Farmers prefer resolved trade dispute over $12 billion in aid
Farmers will get assistance for the ongoing trade dispute with China under the Commodity Credit Corporation Charter Act (CCC).
The Department of Agriculture will authorize and administer up to $12 billion in programs, in line with the $11 billion impact of expected tariffs on U.S. agriculture.
There are three parts to the CCC. First, the Farm Service Agency will run a market facilitation program to provide incremental payments to soybeans, sorghum, corn, wheat, cotton, dairy, and hog producers.
The USDA will also implement a Food Purchase and Distribution Program through the Agricultural Marketing Service to buy unexpected food surpluses and send them to food banks and nutrition programs.
Third, the CCC will implement a Trade Promotion Program through the Foreign Agriculture Service to develop new markets.
Secretary of Agriculture Sonny Perdue says, "This is a short-term solution to allow President Trump time to work on long-term trade deals to benefit agriculture and the entire U.S. economy,”
In a press conference, the USDA says details on payments will come in in the next couple of weeks and they have been looking at this process since April. Ultimately they only expect this to last one year. They will notify Congress, but the CCC is an existing program and does not need approval.

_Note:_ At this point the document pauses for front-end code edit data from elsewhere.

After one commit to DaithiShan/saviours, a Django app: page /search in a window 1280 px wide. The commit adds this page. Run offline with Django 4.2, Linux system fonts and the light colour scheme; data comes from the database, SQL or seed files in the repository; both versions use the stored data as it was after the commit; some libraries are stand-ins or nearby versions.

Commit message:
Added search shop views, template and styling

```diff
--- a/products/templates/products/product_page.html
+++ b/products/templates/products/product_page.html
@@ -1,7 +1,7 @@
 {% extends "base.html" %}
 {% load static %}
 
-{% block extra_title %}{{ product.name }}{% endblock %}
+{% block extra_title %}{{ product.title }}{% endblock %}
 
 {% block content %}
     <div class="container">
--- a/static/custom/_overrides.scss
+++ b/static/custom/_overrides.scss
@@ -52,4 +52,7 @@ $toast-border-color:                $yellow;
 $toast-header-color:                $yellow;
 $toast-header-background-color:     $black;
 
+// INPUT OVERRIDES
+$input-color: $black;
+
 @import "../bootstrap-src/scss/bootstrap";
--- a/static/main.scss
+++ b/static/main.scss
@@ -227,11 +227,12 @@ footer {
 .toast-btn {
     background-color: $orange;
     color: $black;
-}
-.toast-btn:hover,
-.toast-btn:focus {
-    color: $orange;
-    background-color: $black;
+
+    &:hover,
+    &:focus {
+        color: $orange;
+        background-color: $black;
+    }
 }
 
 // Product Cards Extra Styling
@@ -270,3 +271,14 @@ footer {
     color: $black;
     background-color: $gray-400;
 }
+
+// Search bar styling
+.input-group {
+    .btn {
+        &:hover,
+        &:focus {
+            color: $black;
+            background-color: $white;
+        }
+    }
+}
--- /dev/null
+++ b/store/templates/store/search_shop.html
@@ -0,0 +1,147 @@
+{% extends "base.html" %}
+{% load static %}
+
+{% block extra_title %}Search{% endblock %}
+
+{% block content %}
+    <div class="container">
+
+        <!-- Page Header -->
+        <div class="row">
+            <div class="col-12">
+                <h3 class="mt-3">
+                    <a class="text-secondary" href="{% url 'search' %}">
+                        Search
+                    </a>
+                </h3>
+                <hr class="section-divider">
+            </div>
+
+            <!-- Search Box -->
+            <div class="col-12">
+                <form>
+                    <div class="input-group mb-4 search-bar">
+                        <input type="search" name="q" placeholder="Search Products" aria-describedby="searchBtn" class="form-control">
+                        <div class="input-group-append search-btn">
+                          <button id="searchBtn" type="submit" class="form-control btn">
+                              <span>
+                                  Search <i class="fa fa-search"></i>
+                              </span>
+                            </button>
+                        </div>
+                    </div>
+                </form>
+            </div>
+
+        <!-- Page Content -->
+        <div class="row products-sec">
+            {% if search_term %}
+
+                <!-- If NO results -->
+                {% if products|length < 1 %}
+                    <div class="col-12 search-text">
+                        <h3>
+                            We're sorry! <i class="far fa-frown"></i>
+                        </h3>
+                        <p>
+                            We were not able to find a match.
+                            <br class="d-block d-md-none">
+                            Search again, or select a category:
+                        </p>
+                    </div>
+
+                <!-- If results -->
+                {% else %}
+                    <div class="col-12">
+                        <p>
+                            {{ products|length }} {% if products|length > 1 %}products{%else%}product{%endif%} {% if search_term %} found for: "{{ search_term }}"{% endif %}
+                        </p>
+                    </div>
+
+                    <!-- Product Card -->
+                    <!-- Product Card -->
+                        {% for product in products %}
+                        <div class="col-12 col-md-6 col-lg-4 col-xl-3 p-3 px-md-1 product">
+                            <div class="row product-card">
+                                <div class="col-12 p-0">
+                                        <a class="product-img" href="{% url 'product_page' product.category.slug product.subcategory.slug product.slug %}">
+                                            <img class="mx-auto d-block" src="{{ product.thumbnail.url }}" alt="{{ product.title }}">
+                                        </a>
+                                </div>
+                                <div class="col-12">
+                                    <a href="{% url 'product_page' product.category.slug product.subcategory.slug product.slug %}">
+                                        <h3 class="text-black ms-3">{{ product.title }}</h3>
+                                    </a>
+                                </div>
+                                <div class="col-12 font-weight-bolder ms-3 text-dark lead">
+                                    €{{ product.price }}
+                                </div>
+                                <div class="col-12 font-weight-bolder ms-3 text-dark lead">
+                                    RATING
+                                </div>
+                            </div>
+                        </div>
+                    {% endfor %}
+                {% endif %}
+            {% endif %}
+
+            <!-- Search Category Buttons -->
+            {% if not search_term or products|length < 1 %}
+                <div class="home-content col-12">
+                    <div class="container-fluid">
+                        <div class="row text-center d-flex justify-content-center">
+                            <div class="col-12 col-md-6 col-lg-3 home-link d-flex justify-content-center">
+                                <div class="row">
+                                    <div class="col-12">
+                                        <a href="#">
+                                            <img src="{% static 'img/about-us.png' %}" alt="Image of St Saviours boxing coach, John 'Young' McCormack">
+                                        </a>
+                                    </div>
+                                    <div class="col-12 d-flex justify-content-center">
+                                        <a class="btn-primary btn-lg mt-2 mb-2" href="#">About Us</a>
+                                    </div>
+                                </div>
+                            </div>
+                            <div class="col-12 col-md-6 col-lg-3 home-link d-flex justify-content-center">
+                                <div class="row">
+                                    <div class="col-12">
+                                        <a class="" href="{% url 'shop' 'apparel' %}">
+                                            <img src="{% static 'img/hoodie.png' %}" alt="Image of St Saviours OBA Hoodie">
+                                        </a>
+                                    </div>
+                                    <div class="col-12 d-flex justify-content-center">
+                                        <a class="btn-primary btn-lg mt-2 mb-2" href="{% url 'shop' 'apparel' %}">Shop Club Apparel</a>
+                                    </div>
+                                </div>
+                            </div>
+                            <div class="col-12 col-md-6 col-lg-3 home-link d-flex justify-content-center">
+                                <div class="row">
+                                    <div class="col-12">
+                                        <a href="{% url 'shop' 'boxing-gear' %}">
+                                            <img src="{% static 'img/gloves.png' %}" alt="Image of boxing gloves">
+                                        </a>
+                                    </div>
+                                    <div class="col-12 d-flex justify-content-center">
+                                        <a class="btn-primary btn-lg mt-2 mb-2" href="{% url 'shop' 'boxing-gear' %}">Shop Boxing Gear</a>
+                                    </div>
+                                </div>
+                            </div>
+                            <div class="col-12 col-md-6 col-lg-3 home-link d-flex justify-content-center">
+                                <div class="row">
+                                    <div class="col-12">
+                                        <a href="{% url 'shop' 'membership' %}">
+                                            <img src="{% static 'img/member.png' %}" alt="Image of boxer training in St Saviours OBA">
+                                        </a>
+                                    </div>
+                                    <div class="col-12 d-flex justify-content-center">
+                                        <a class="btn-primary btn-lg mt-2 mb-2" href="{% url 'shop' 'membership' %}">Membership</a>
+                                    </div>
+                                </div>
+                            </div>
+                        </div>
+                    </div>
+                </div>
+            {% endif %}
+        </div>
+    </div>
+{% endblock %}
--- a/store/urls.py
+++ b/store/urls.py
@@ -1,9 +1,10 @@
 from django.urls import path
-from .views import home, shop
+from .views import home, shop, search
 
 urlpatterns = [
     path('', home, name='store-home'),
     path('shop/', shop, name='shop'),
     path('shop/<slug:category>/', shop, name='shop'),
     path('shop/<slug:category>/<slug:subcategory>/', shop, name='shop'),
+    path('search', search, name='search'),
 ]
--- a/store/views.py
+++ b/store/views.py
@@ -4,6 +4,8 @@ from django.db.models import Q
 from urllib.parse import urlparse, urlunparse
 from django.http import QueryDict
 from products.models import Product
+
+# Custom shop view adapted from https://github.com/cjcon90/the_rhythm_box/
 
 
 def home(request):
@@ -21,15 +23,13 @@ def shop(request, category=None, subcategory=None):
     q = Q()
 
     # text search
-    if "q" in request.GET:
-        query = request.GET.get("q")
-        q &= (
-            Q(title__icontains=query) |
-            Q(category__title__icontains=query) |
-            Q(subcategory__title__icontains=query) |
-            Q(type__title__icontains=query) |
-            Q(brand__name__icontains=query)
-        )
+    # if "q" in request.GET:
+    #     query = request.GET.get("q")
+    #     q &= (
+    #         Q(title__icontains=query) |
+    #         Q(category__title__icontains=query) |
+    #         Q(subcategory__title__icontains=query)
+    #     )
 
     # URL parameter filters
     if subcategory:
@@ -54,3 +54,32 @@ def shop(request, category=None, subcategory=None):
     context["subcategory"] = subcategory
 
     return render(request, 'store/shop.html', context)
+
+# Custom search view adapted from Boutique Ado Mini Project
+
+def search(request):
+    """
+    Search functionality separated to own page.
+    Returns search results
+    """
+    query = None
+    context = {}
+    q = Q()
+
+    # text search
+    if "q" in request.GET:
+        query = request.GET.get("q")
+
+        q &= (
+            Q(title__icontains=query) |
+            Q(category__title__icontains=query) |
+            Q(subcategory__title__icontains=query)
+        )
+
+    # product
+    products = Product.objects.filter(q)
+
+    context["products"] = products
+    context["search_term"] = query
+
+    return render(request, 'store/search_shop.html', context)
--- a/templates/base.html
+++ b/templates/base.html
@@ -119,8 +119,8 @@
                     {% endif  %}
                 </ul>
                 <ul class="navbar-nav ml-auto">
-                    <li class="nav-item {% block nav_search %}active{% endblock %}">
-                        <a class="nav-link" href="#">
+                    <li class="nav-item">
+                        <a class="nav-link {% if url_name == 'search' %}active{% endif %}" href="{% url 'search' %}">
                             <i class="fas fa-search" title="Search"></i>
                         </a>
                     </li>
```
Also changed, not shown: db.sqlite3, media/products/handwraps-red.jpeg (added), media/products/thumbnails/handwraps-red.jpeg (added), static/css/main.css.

Iowa Farm Bureau President Craig Hill says farmers want free access to global markets with no tariffs, "We certainly have not heard a clamoring from farmers for financial assistance from the federal government. What we have heard is to end this trade dispute quickly and get back to normal trading patterns and prove our prices to where profits can be achieved in corn, soybeans and pork and many other commodities that Iowa farmers grow."
Other agriculture groups and Iowa leaders agree with the USDA that this year of financial aid for farmers is only a short-term fix. The long-term solution they add is repaired trade relationships.
Hill was in Washington D.C. last week and had the opportunity to meet with U.S. trade officials. He says the U.S. could be in this trade dispute longer than anticipated. If that's the case, the short-term financial aid will add some stability.
Hill says, "But I think the reality is this may persist for some time. So, the financial aid announcement that we received today is a patch. It will help us bridge over to the thinking of next year's crop."